Born (1952-01-28)January 28, 1952
Died August 15, 1984(1984-08-15) (aged 32)
Nationality American
Other names Kaposi's Sarcoma (KS) Poster Boy
Known for contracting AIDS

Bobbi Campbell ((1952-01-28)January 28, 1952 – August 15, 1984(1984-08-15)) was an early United States AIDS activist. In September 1981, Campbell became the 16th person in San Francisco to be diagnosed with Kaposi's sarcoma. He was the first to come out publicly as a person living with the then unnamed disease. He became known as the "KS Poster Boy" (even appearing with his partner on the cover of Newsweek on August 8, 1983), and wrote a column for the San Francisco Sentinel from January 1982 describing his experiences. Campbell, who was also a registered nurse, joined the Sisters of Perpetual Indulgence at the time of the health crisis in early 1982; in his "sister" persona as Sister Florence Nightmare, he co-authored the first San Francisco safer-sex manual, "Play Fair!", written in plain sex-positive language, offering practical advice and adding an element of humour.

In 1983, Campbell and Dan Turner, who had been diagnosed in February 1982, founded the People With AIDS Self-Empowerment Movement or PWA Movement.

The name "Bobbi Campbell" and the names of several other key figures of the time were featured in the 2007-08 American Mock Trial Association National Case Problem. The fictional case was used by over 300 colleges and universities throughout the United States and was dedicated to the social and scientific pioneers in the fight against HIV/AIDS.

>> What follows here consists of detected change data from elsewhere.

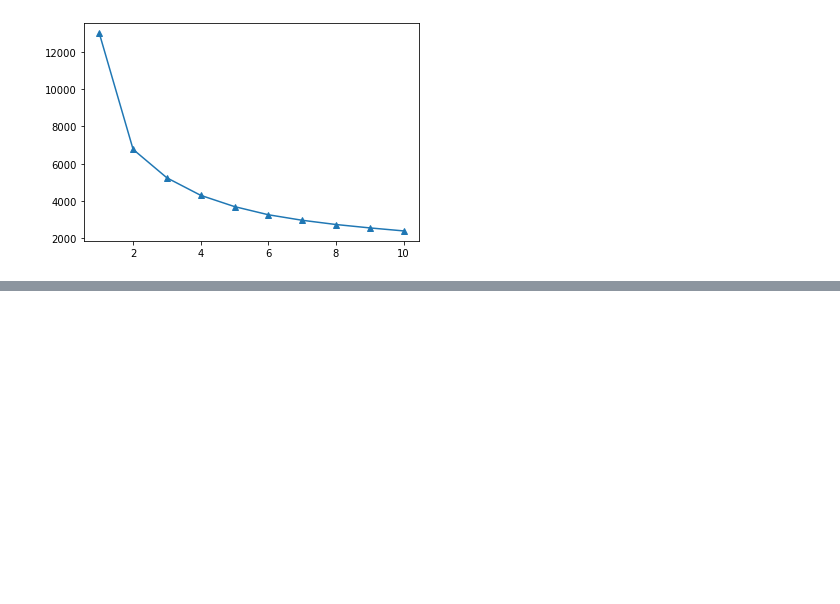
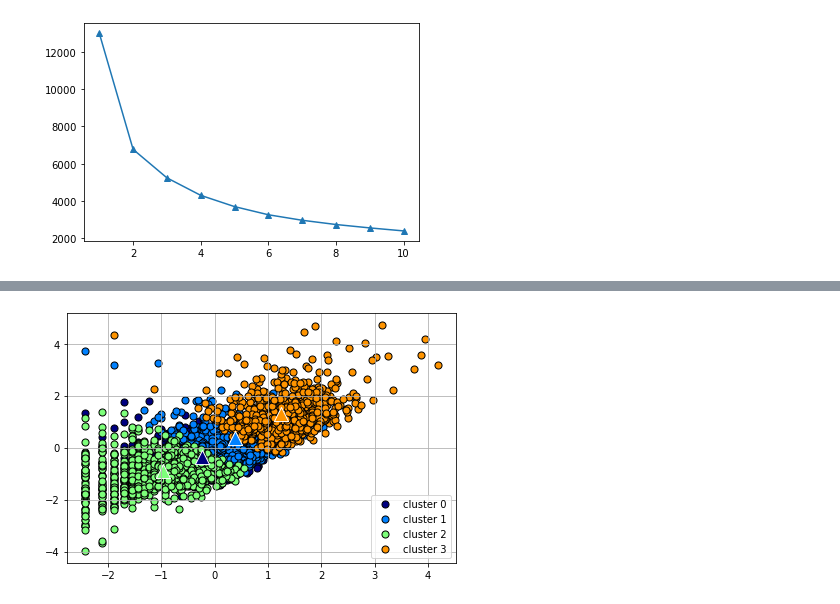
Before and after one commit to waldbear4/Python_2021, a Jupyter notebook: 20210624 KMEANS DBSCAN.ipynb, the cells around one changed output, grey strips where cells are left out. Cells and saved outputs as stored; diff of their text form; code cells hidden in the pictures; blank space fills up the shorter version.

```diff
--- a/20210624 KMEANS DBSCAN.ipynb
+++ b/20210624 KMEANS DBSCAN.ipynb
@@ -664,0 +766,4 @@ distortion 값을 구해보기위해
+# %%
+clusterScatter(4, X_s)
+# %% [output]
+[figure, added]
```
Also changed, not shown: parts of 14 cells of this notebook.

He died of AIDS complications on August 15, 1984.

There is an audio interview with Bobbi, along with doctors Marcus Conant and Paul Volberding from January 1982 on the GLBT Historical Society website. The interview was conducted by San Francisco journalist Randy Alfred for The Gay Life program on KSAN-FM.